Scan the listing for the word "Observation" and report every line that contains it.

──────

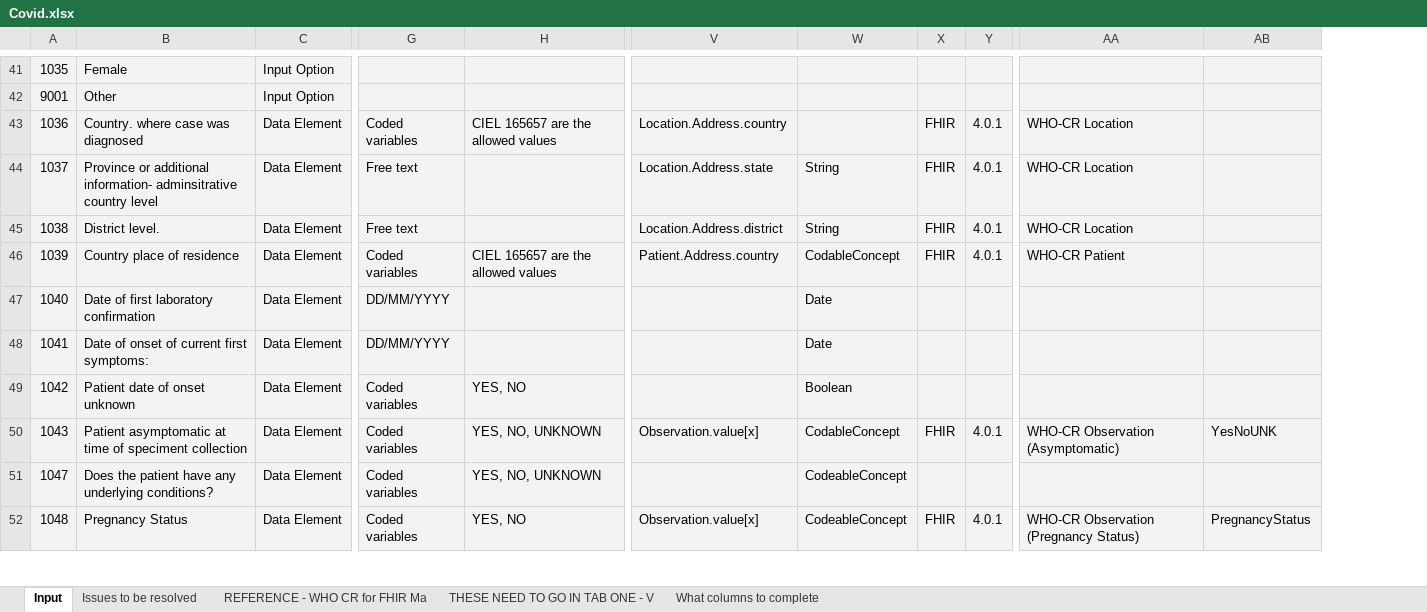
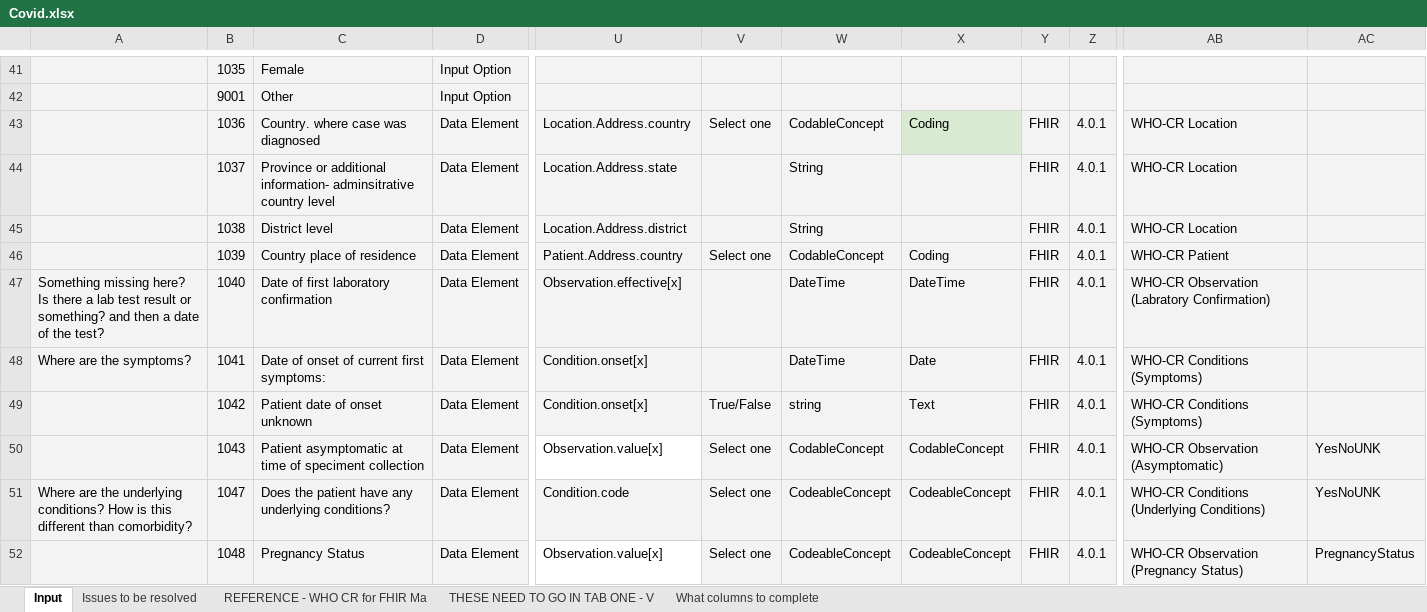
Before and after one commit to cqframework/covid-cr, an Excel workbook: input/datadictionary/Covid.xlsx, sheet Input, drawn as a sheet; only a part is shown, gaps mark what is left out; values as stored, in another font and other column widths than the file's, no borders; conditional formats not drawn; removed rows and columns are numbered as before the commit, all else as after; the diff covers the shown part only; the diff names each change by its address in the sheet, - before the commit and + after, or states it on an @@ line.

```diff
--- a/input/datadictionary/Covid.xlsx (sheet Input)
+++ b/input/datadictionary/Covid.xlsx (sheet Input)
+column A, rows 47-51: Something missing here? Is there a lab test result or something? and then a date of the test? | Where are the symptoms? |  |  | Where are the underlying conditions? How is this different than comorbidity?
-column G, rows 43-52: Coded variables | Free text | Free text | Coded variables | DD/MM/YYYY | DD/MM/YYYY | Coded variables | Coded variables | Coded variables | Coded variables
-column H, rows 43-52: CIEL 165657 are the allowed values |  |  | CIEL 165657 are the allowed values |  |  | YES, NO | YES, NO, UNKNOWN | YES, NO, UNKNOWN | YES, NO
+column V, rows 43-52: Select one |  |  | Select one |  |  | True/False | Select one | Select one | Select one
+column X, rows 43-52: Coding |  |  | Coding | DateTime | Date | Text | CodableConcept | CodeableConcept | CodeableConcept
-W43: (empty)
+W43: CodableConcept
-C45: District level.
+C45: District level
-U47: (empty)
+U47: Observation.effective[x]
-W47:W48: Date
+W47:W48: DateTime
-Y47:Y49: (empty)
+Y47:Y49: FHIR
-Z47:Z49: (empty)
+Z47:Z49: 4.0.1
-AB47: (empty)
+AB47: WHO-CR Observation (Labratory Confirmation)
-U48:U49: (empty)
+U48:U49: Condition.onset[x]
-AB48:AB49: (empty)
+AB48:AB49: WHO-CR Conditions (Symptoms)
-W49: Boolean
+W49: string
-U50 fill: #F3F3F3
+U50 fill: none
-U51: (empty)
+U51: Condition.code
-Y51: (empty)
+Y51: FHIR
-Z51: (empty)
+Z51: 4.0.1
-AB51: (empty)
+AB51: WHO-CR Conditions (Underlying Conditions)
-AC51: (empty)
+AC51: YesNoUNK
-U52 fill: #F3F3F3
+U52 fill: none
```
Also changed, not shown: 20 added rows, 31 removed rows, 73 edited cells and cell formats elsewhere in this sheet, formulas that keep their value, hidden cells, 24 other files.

──────

■ **Result below**:
+U47: Observation.effective[x]
+AB47: WHO-CR Observation (Labratory Confirmation)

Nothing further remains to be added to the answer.